Findings from a University of Alberta researcher shed new light on what may be stopping people from recycling more.
Jennifer Argo, a marketing professor in the U of A’s Alberta School of Business, says that people are psychologically hard-wired to believe that products that are damaged or that aren’t whole—such as small or ripped paper or dented cans—are useless, and this leads users to trash them rather than recycle them. To circumvent overcrowding landfills and environmental problems, Argo says consumers and manufacturers can take steps to override the urge to toss wholly recyclable items.
“We can change the way products look. We can change the way people perceive them too in terms of their usefulness,” she said.
Every scrap is sacred
From their observations and study findings, Argo and co-author Remi Trudel of Boston University found that once a recyclable item ceased to retain its whole form—whether a package that was cut open or a strip of paper torn from a whole piece—users demonstrated an alarming tendency to throw it in the garbage. The process, she says, is seemingly autonomic and likely related to our literal definition of garbage as something being worthless. When it comes to blue-binning it versus using the circular filing system, the size of the object does not matter; the trick, she says, is getting people to recognize that for themselves.
“We gave one group of participants a small piece of paper and asked them to do a creative writing task and just tell us what this paper could be useful for,” said Argo. “As soon as they did that, 80 per cent of the time it went into the recycling.

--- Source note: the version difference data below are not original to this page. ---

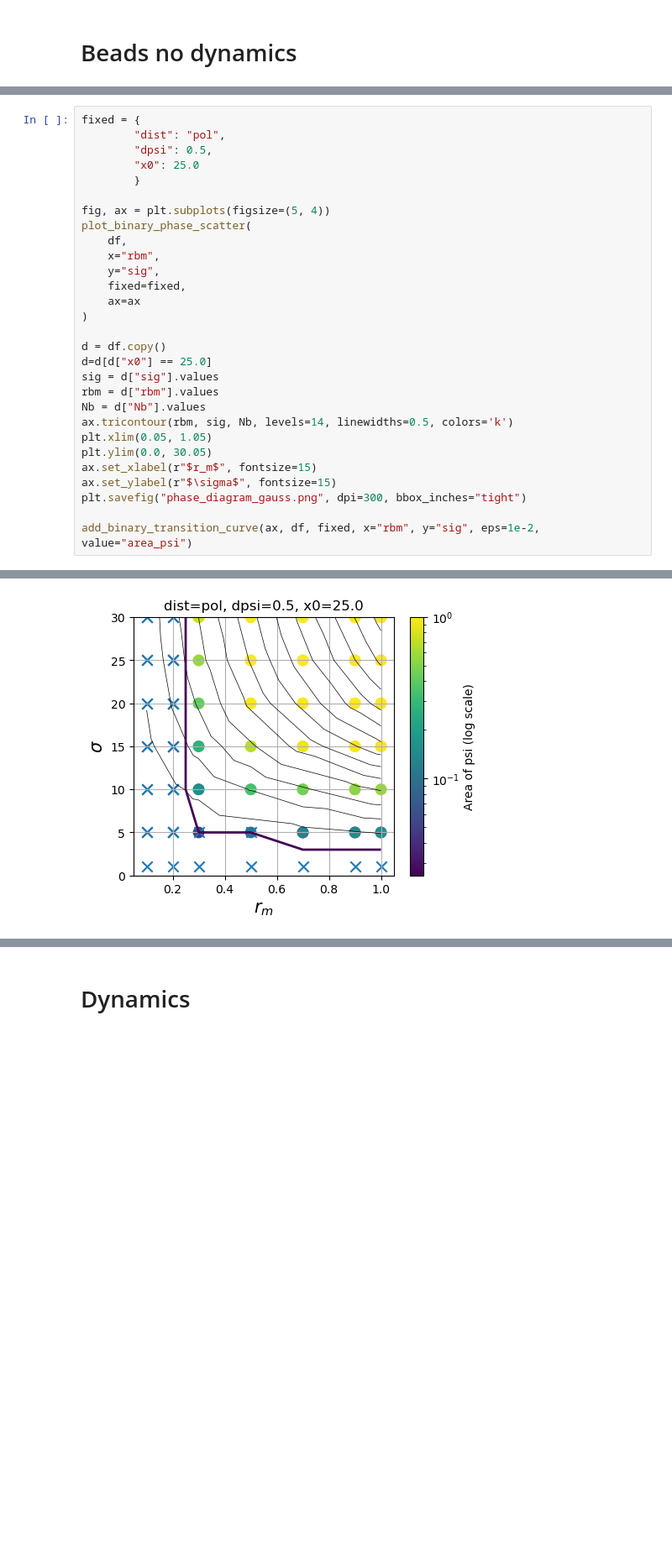
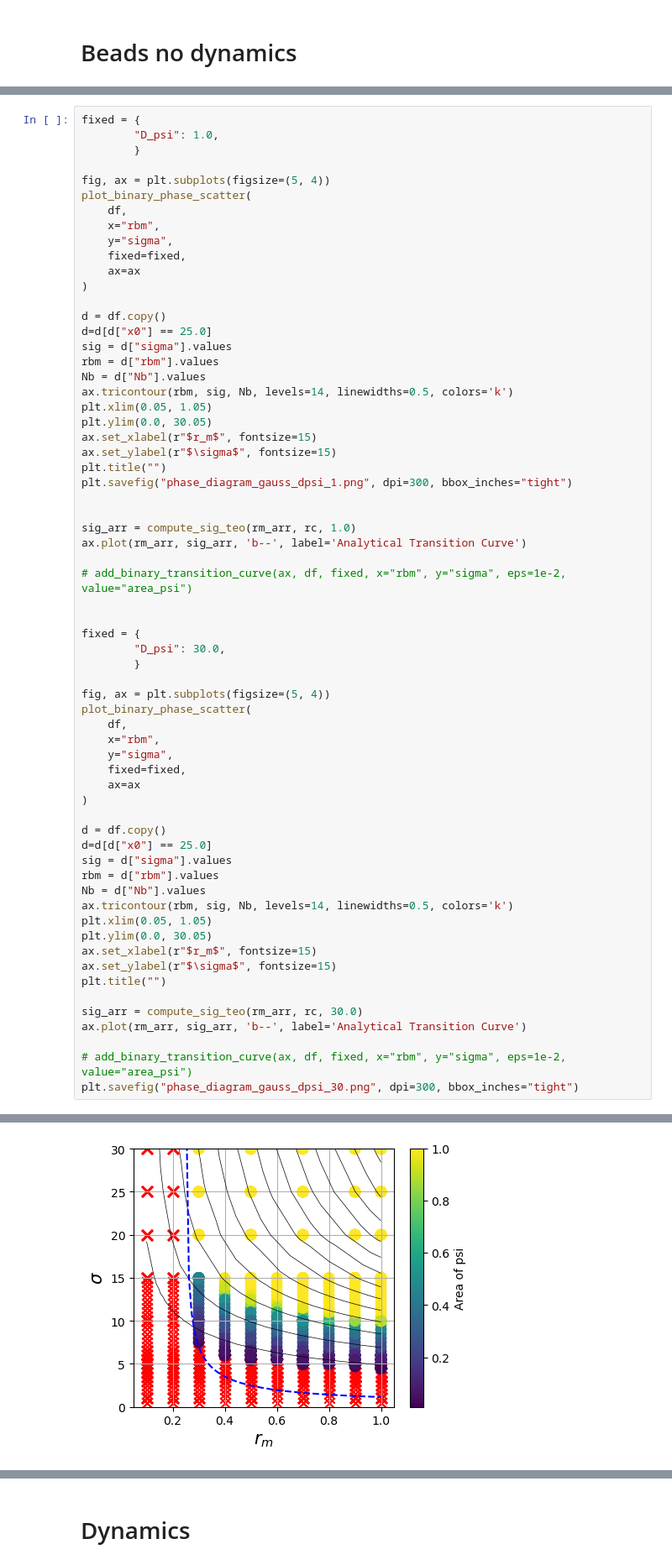
Before and after one commit to pvblop/Memory-Phase-Field-Models, a Jupyter notebook: equation_solver_gauss_dist/analysis_sweep.ipynb, the cells around one changed output, grey strips where cells are left out. Shown at 84% size. Drawn from its saved outputs; the diff is of its cells as text; blank space fills up the shorter version.

```diff
--- a/equation_solver_gauss_dist/analysis_sweep.ipynb
+++ b/equation_solver_gauss_dist/analysis_sweep.ipynb
@@ -350,22 +434,20 @@ x0:
 # %%
 fixed = {
-        "dist": "pol",
-        "dpsi": 0.5,
-        "x0": 25.0
+        "D_psi": 1.0,
         }
 
 fig, ax = plt.subplots(figsize=(5, 4))
 plot_binary_phase_scatter(
     df,
     x="rbm",
-    y="sig",
+    y="sigma",
     fixed=fixed,
     ax=ax
 )
 
 d = df.copy()
 d=d[d["x0"] == 25.0]
-sig = d["sig"].values
+sig = d["sigma"].values
 rbm = d["rbm"].values
 Nb = d["Nb"].values
 ax.tricontour(rbm, sig, Nb, levels=14, linewidths=0.5, colors='k')
@@ -373,7 +455,44 @@ plt.xlim(0.05, 1.05)
 plt.ylim(0.0, 30.05)
 ax.set_xlabel(r"$r_m$", fontsize=15)
 ax.set_ylabel(r"$\sigma$", fontsize=15)
-plt.savefig("phase_diagram_gauss.png", dpi=300, bbox_inches="tight")
+plt.title("")
+plt.savefig("phase_diagram_gauss_dpsi_1.png", dpi=300, bbox_inches="tight")
 
-add_binary_transition_curve(ax, df, fixed, x="rbm", y="sig", eps=1e-2, value="area_psi")
+
+sig_arr = compute_sig_teo(rm_arr, rc, 1.0)
+ax.plot(rm_arr, sig_arr, 'b--', label='Analytical Transition Curve')
+
+# add_binary_transition_curve(ax, df, fixed, x="rbm", y="sigma", eps=1e-2, value="area_psi")
+
+
+fixed = {
+        "D_psi": 30.0,
+        }
+
+fig, ax = plt.subplots(figsize=(5, 4))
+plot_binary_phase_scatter(
+    df,
+    x="rbm",
+    y="sigma",
+    fixed=fixed,
+    ax=ax
+)
+
+d = df.copy()
+d=d[d["x0"] == 25.0]
+sig = d["sigma"].values
+rbm = d["rbm"].values
+Nb = d["Nb"].values
+ax.tricontour(rbm, sig, Nb, levels=14, linewidths=0.5, colors='k')
+plt.xlim(0.05, 1.05)
+plt.ylim(0.0, 30.05)
+ax.set_xlabel(r"$r_m$", fontsize=15)
+ax.set_ylabel(r"$\sigma$", fontsize=15)
+plt.title("")
+
+sig_arr = compute_sig_teo(rm_arr, rc, 30.0)
+ax.plot(rm_arr, sig_arr, 'b--', label='Analytical Transition Curve')
+
+# add_binary_transition_curve(ax, df, fixed, x="rbm", y="sigma", eps=1e-2, value="area_psi")
+plt.savefig("phase_diagram_gauss_dpsi_30.png", dpi=300, bbox_inches="tight")
 # %% [output]
@@ -381 +499 @@ add_binary_transition_curve(ax, df, fixed, x="rbm", y="sig", eps=1e-2, value="ar
-[figure, old version]
+[figure, new version]
```
Also changed, not shown: parts of 7 cells of this notebook, 9 other files.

It was an automatic flip that it became useful to them again.”
Read more at: Phys.org